The Game of Writing is being used for the first time in a writing course WRS 102 Writing in the Disciplines. This course is the first test of the online gamified writing environment that started as a GRAND prototype research project but not the last – we expect 200 students to enroll in the fall 2014 class.
The Game of Writing, or GwRIT (account needed), is an online writing environment that can be used in a writing course to support student writing development. An interdisciplinary team at the University of Alberta have built GwRIT so that it can be a platform for representing information about a user’s writing back to them through analytics or gamification components. Our working hypothesis is that gamification and analytics can be playful ways of representing real information back to users so that they can make decisions and possibly be motivated to write differently. GwRIT combines composing tools (word processing), reviewing opportunities (commenting), research guidance (resources), models for writing (sample documents), and advice about writing (from a variety of sources) through the GwRIT interface.
But what sets GwRIT apart from other online learning systems is its focus on student writing in a social network.

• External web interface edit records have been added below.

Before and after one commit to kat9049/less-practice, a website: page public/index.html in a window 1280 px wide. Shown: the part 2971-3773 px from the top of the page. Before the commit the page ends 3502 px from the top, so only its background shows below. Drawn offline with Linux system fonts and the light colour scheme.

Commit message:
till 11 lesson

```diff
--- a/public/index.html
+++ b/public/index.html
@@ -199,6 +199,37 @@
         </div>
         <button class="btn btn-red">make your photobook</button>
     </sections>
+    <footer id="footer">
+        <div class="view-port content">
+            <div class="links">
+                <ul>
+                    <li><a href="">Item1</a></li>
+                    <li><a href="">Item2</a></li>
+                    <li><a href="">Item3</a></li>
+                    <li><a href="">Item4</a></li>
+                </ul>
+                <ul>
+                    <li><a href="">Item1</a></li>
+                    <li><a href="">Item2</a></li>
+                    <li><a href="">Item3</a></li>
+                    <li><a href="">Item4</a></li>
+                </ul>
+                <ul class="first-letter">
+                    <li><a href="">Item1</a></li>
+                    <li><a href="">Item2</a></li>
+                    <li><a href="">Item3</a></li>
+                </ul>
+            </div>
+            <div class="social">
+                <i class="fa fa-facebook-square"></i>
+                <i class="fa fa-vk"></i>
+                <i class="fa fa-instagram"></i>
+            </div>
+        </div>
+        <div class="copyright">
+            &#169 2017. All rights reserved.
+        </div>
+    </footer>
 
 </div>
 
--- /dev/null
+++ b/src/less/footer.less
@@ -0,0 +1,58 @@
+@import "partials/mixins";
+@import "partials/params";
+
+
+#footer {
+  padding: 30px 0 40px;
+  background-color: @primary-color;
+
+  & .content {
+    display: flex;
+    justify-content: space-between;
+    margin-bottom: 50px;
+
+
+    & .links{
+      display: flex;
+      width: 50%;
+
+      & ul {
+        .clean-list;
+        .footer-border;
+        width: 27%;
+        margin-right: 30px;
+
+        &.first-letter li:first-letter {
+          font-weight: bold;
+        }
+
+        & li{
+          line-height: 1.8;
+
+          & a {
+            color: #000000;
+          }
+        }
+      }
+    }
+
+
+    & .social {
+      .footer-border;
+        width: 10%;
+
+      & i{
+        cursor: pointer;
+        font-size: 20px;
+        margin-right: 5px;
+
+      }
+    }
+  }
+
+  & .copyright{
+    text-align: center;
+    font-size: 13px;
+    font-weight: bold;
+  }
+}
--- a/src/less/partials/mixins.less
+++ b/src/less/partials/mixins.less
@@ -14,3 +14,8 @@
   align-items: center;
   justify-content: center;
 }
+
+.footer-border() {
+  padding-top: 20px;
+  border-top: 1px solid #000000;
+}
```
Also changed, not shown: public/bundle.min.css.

Innovative aspects of this course include students’ sharing their progress on the assignments with peers and the instructional staff; the ability for all students to see who is working on the same assignments; and the ability to ask for help or advice from those other students. In addition, feedback and informal assessment is available online from peers in the class; from paid peer tutors; from GTAs; and (eventually) from alumni. Commenting in GwRIT takes advantage of social networking practices by allowing students and instructors to give a “thumbs up” or “thumbs down” in response to comments. Instructors can also “pin” a comment to the top of the comments list, which appears in a window alongside the word processing window. Students learn what makes for a good comment by reviewing comments that get both a “thumbs up” from the writer of the text and also gets “pinned” by an instructor to the top of the comments list. By writing in this social network and learning from analytics derived from their writing, we have created an innovative and exciting approach to improving student writing.
GwRIT started as a prototype developed with GRAND support by investigator Geoffrey Rockwell. GwRIT was then redeveloped for use in writing courses in partnership with Roger Graves and Heather Graves of the University of Alberta’s Writing Across the Curriculum Initiative. The development was supported by the Faculty of Arts, the Centre for Teaching and Learning and University of Alberta Blended Learning Award. With the first blended course run with GwRIT we now have a platform for the innovative teaching of writing.
A short paper on Gamification, Research and Writing was presented at “Building partnerships to transform scholarly publishing”, Whistler, BC, February, 2014.